The life significance of a spiritually oriented, Outward Bound-type wilderness expedition

Brad Daniel (2003)

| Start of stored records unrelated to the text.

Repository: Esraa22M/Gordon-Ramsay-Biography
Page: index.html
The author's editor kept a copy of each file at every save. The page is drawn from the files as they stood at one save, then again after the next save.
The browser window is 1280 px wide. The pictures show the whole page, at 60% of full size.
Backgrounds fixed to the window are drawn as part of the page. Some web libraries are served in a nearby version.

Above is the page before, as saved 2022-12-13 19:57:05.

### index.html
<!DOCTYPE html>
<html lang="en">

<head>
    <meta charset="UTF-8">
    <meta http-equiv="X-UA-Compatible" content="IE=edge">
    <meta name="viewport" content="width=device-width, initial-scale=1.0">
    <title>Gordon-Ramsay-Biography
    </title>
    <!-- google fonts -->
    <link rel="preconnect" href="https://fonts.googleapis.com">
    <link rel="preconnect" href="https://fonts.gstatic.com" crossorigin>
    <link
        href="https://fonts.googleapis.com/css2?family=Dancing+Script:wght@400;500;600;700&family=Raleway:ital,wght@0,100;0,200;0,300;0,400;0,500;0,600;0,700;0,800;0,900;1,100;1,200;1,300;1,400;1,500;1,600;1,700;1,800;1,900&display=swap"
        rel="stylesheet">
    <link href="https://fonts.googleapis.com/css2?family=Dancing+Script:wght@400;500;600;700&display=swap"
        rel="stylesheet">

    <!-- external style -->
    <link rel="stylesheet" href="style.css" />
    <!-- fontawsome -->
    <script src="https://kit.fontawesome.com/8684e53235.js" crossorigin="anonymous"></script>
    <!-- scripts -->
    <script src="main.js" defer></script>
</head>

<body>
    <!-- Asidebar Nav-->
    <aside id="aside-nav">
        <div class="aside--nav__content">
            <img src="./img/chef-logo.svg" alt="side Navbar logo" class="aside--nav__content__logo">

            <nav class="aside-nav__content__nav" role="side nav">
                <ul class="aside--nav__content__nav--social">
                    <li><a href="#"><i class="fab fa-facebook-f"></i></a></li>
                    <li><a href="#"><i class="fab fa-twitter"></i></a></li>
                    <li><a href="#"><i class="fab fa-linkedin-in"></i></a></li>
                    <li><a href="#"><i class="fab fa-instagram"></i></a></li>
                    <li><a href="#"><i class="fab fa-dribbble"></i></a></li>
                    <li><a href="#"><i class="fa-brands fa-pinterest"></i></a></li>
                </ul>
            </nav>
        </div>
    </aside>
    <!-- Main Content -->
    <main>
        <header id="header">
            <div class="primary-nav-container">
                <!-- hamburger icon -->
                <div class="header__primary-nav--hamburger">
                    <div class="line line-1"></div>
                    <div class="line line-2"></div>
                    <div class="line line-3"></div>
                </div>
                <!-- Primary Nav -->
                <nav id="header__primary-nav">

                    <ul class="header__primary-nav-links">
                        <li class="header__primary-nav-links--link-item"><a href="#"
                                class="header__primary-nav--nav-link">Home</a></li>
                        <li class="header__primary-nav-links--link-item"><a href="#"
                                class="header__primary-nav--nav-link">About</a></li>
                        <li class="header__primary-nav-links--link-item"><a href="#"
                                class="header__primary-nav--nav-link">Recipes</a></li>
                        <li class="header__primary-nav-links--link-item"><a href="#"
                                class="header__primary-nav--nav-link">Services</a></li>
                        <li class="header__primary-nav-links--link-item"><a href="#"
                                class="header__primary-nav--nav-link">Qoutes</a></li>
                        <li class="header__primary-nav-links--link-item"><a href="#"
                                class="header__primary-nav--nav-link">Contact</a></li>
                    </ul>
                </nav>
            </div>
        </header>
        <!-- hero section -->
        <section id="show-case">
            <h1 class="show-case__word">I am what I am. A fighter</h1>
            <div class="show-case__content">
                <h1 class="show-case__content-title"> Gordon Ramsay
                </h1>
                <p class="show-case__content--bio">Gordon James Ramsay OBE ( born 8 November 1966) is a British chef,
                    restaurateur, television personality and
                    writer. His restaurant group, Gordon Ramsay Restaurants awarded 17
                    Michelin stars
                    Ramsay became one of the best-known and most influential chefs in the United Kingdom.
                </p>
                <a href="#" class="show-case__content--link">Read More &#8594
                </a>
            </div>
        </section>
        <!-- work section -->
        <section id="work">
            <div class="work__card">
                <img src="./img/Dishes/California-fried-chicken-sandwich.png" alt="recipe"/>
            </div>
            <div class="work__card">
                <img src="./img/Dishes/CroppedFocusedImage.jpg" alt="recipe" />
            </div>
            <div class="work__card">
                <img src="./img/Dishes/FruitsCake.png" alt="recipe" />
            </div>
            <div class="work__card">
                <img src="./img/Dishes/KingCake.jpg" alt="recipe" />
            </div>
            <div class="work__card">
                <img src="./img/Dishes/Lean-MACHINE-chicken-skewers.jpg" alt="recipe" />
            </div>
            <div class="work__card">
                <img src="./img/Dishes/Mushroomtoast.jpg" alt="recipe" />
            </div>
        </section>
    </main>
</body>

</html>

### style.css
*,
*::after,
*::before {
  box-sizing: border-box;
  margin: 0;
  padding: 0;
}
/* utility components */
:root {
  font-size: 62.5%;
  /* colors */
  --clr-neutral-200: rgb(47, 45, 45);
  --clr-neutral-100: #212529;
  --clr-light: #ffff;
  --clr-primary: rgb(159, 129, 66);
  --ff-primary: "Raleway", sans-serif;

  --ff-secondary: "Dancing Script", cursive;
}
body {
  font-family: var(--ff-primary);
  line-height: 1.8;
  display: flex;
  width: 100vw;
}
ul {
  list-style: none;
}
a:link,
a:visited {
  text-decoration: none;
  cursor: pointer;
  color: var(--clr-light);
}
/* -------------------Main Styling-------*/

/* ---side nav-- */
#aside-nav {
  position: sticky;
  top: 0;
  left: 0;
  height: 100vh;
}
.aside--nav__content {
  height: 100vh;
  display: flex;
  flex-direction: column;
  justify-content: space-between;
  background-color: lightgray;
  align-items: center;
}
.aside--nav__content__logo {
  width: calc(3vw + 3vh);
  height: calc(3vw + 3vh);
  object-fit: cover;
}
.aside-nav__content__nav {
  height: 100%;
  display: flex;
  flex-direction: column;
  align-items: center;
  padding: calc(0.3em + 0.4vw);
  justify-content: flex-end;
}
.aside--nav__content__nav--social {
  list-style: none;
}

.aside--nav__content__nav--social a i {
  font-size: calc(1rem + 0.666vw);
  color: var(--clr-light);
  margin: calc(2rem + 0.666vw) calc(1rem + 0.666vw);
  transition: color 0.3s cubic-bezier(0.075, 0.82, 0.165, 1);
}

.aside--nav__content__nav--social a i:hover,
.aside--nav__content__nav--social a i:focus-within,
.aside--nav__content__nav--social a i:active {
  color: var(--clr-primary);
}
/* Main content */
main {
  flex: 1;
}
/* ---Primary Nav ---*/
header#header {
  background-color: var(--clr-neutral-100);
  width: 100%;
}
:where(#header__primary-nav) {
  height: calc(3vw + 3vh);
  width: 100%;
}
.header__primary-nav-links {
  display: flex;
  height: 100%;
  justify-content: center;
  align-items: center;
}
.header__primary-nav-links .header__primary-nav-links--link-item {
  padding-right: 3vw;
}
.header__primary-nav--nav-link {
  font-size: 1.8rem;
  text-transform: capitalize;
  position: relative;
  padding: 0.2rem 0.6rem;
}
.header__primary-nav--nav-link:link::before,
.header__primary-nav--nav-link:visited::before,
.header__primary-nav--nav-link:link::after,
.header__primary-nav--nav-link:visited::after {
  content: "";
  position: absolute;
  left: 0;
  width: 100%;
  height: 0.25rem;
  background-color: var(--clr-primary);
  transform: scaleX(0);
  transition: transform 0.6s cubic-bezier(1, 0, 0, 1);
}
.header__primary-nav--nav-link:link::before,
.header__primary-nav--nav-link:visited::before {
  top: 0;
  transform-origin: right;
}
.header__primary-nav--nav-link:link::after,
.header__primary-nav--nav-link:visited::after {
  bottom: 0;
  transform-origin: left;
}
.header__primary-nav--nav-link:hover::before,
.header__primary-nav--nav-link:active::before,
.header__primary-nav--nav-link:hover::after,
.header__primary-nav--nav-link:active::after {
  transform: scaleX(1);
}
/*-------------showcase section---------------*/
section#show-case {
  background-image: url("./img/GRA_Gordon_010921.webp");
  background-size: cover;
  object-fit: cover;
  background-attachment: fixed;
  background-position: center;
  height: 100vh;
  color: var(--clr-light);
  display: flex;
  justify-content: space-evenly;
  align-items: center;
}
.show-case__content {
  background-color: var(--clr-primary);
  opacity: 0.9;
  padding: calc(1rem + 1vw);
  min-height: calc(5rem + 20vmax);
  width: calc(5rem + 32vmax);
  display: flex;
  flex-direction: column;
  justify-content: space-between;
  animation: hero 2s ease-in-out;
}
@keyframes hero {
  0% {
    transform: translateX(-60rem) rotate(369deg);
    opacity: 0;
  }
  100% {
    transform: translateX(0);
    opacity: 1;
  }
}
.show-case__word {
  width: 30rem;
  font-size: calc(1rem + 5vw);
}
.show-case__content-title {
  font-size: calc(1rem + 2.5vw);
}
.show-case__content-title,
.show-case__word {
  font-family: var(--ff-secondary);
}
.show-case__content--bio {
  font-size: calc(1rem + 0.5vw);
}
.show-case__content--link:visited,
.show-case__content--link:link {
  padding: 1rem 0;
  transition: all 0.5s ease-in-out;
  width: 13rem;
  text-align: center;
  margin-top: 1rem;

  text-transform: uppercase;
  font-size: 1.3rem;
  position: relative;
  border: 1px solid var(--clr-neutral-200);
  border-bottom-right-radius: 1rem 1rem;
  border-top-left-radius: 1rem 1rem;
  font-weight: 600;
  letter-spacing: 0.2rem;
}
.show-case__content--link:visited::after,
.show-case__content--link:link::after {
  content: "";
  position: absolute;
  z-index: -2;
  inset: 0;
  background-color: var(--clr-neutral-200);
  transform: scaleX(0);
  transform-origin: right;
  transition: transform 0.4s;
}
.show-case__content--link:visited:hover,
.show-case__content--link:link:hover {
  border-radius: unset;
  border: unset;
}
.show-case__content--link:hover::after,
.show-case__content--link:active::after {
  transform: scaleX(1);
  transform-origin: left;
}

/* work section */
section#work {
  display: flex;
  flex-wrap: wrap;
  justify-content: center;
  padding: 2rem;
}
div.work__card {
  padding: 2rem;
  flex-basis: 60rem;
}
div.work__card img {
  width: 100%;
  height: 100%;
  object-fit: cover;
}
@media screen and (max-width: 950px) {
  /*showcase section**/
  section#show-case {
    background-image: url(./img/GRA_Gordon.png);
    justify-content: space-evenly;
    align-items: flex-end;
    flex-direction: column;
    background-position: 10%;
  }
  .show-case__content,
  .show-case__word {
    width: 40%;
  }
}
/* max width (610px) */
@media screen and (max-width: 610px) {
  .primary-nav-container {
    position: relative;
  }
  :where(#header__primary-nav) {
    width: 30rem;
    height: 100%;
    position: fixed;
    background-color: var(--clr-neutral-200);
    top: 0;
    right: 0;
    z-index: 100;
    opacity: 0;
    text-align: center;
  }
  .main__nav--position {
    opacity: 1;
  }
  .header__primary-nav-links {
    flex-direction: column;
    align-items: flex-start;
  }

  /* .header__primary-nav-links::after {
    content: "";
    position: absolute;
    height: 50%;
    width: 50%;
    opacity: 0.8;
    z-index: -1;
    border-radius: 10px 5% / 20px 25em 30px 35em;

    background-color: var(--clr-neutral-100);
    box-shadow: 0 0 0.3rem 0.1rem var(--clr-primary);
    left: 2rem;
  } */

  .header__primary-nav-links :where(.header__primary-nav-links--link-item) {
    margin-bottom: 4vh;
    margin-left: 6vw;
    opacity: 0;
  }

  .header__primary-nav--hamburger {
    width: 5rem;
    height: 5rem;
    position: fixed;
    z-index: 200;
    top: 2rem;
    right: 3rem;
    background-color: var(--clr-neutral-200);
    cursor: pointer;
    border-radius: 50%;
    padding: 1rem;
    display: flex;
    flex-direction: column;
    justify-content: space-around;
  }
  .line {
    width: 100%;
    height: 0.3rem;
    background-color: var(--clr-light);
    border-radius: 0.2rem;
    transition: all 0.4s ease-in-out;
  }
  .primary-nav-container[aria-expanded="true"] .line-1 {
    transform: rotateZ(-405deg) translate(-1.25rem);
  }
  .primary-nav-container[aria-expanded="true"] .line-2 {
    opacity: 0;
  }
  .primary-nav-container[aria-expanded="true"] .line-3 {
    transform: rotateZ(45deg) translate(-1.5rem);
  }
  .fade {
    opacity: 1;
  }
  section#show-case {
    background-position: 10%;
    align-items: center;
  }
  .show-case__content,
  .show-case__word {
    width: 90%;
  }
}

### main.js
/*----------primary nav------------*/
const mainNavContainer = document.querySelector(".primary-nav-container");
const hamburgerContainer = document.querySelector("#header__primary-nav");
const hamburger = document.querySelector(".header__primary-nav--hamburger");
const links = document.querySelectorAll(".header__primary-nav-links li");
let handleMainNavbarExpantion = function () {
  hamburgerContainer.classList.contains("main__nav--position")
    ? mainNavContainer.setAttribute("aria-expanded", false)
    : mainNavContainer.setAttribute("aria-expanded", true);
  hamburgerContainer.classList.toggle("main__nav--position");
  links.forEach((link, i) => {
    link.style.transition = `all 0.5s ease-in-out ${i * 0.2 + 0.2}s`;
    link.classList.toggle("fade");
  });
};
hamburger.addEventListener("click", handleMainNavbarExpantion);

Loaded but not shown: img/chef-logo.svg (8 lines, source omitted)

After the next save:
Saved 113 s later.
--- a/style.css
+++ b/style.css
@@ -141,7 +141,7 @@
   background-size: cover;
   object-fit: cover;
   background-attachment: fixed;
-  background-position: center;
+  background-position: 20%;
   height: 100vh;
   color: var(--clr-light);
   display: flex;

This retrospective study examined the life significance of a Christian-based, Outward Bound-type wilderness expedition offered by Montreat College in Western North Carolina. The purpose was to discover what informants remembered, what they had learned, and whether the trip played a role in their lives subsequently. Two aspects of the expedition were studied--the significance of the entire experience and the significance of its individual components. The sample involved 227 informants who went on the expedition at some point between the years 1976 and 2000. The study used multiple methods, including written questionnaires, focus group interviews, and the findings from two pilot studies conducted with participants from the 1999 and 2000 expeditions. The answers and interviews were coded and analyzed for content. Additional researchers reviewed the data to confirm intercoder reliability. The findings revealed that 90% of the participants believed the experience had made a difference in their lives. For one third of all respondents, the significance actually increased over time. Significance was enhanced most often by three factors--how new or unique the experience was to the informant, the timing of the event in the informants' lives, and the extent to which expedition memories were connected later to other life experiences. Other factors that informants mentioned as contributing to the significance of the expedition were the influence of the instructors, challenges encountered on the trip, and wilderness setting. The findings indicated that the expedition promoted personal growth in several ways. It refined the way in which informants viewed themselves and their circumstances. Subsequently, it served as a reference point, a reservoir of life lessons, or a life metaphor. The expedition encouraged spiritual growth by drawing parallels between the informants' wilderness experiences, their life journeys, and the wilderness experiences portrayed in the Bible. One overarching theme was prevalent. The expedition encouraged a sense of something greater within informants--a sense that ranged from a greater awareness of God to a greater awareness of the natural world to a greater awareness of self (actions, attitudes, behaviors, beliefs, and personal abilities). Directions for future research also are discussed.